Example 8-43 shows these alternate fetch styles in action.

Example 8-43. Using a different fetch style

// With numeric indexes only, it’s easy to join the values together

$q = $db->query(‘SELECT dish_name, price FROM dishes’);

while ($row = $q->fetch(PDO::FETCH_NUM)) {

print implode(‘, ‘, $row) . “\n”;


// With an object, property access syntax gets you the values

$q = $db->query(‘SELECT dish_name, price FROM dishes’);

while ($row = $q->fetch(PDO::FETCH_OBJ)) {

print “{$row->dish_name} has price {$row->price} \n”;


If you want to use an alternate fetch style repeatedly, you can set the default for a par­ticular statement for all queries you issue on a given connection.

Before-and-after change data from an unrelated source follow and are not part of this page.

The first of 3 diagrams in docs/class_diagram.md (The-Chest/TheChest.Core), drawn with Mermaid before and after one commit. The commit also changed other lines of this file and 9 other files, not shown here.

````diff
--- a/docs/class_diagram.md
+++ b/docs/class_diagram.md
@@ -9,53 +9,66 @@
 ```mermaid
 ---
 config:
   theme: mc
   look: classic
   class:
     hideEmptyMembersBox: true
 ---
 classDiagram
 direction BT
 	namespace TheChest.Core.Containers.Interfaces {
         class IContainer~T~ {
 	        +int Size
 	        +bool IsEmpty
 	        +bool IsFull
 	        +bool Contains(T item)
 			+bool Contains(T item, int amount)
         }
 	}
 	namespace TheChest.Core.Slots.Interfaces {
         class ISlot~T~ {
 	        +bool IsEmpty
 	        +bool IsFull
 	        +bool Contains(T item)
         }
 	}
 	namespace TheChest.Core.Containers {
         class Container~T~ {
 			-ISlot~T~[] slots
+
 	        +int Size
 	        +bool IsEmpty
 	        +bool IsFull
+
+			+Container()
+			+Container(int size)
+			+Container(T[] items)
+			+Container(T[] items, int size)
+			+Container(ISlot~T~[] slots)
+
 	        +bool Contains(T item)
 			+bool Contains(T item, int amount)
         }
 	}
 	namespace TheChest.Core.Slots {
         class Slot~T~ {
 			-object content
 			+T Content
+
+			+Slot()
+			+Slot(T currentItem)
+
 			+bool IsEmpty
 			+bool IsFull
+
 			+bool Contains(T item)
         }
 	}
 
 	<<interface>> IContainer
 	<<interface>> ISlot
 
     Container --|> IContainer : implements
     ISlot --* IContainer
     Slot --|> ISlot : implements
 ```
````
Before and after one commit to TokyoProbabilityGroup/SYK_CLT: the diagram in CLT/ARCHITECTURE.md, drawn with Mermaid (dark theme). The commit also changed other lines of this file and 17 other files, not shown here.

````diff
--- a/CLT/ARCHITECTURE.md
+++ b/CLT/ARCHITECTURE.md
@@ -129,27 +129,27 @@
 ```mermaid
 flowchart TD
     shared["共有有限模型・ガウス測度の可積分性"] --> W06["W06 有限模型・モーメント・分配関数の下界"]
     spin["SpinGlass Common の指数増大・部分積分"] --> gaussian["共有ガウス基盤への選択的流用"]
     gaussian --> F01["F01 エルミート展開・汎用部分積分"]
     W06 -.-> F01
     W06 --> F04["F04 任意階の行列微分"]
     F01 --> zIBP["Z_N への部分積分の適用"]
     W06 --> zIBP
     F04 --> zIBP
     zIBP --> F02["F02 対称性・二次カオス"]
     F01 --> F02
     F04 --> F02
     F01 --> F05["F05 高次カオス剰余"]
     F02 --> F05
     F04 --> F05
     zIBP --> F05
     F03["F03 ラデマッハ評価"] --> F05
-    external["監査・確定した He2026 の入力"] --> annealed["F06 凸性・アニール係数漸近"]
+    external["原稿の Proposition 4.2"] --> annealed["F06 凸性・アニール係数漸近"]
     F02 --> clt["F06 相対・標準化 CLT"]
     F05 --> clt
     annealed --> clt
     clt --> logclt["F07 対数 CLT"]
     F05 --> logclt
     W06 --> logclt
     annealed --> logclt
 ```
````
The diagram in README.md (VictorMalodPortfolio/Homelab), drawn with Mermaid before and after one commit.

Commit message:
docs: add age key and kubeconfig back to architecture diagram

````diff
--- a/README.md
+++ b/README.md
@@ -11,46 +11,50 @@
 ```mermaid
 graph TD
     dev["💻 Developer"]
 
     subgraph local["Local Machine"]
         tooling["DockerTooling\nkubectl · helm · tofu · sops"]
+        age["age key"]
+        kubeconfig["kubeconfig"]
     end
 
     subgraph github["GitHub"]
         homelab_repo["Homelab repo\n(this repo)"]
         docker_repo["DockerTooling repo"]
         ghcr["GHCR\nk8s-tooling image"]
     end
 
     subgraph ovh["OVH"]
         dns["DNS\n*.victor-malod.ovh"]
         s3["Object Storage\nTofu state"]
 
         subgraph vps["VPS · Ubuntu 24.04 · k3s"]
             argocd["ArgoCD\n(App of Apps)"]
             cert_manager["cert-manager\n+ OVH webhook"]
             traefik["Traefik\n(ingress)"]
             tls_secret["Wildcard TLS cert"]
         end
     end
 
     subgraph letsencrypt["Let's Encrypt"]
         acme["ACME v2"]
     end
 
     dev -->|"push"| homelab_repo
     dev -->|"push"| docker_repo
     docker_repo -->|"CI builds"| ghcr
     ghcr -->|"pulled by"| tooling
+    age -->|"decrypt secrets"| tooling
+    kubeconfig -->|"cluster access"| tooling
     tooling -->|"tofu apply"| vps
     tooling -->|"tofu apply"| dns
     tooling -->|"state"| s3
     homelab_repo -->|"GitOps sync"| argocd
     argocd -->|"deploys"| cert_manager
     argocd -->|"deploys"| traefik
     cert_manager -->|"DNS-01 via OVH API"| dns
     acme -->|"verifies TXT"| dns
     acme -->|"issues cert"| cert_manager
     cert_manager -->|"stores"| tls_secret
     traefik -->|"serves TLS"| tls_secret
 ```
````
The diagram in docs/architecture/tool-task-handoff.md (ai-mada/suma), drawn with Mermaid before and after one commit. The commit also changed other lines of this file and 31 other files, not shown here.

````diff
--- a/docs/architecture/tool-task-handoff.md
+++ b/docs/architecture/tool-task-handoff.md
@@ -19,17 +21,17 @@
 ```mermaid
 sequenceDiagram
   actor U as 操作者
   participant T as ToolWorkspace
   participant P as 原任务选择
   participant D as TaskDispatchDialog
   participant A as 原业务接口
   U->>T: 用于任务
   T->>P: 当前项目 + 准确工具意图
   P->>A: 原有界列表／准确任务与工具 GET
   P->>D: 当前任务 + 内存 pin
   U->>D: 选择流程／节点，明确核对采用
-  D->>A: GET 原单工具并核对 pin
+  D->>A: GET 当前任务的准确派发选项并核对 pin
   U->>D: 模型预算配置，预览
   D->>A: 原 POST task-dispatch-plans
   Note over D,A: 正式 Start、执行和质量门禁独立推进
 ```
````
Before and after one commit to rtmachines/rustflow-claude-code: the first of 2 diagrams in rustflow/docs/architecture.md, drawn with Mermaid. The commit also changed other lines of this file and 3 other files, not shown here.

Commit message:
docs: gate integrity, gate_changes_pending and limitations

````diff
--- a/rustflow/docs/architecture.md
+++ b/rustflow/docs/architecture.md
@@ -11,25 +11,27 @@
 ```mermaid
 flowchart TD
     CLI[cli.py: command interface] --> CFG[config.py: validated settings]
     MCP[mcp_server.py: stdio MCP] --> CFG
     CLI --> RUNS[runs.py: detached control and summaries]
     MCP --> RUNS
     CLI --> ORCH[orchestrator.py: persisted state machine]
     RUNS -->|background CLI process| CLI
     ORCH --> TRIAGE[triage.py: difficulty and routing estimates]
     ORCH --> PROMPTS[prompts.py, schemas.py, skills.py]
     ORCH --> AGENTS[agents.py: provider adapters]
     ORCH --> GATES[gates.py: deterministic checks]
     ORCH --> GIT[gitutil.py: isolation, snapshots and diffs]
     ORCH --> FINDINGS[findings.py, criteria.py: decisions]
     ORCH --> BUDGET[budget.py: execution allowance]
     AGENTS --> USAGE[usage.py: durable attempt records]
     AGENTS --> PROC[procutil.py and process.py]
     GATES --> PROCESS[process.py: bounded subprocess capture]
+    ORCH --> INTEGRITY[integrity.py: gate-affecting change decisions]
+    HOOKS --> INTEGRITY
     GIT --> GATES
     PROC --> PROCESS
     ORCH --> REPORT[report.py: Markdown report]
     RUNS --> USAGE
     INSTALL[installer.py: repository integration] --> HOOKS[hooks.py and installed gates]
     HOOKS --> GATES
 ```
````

To set the default for a statement, call setFetchMode() on your PDOStatement object, as shown in Example 8-44.

Example 8-44. Setting a default fetch style on a statement

$q = $db->query(‘SELECT dish_name, price FROM dishes’);

// No need to pass anything to fetch(); setFetchMode()

// takes care of it


while($row = $q->fetch()) {

print implode(‘, ‘, $row) . “\n”;


To set the default fetch style for everything, use setAttributeQ to set the PDO::ATTR_DEFAULT_FETCH_MODE attribute on your database connection, like this:

// No need to call setFetchMode() or pass anything to fetch();

// setAttribute() takes care of it


$q = $db->query(‘SELECT dish_name, price FROM dishes’);

while ($row = $q->fetch()) {

print implode(‘, ‘, $row) . “\n”;


$anotherQuery = $db->query(‘SELECT dish_name FROM dishes WHERE price < 5’);

// Each subarray in $moreDishes is numerically indexed, too

$moreDishes = $anotherQuery->fetchAll();

Source: Sklar David (2016), Learning PHP: A Gentle Introduction to the Web’s Most Popular Language, O’Reilly Media; 1st edition.

Leave a Reply

Your email address will not be published. Required fields are marked *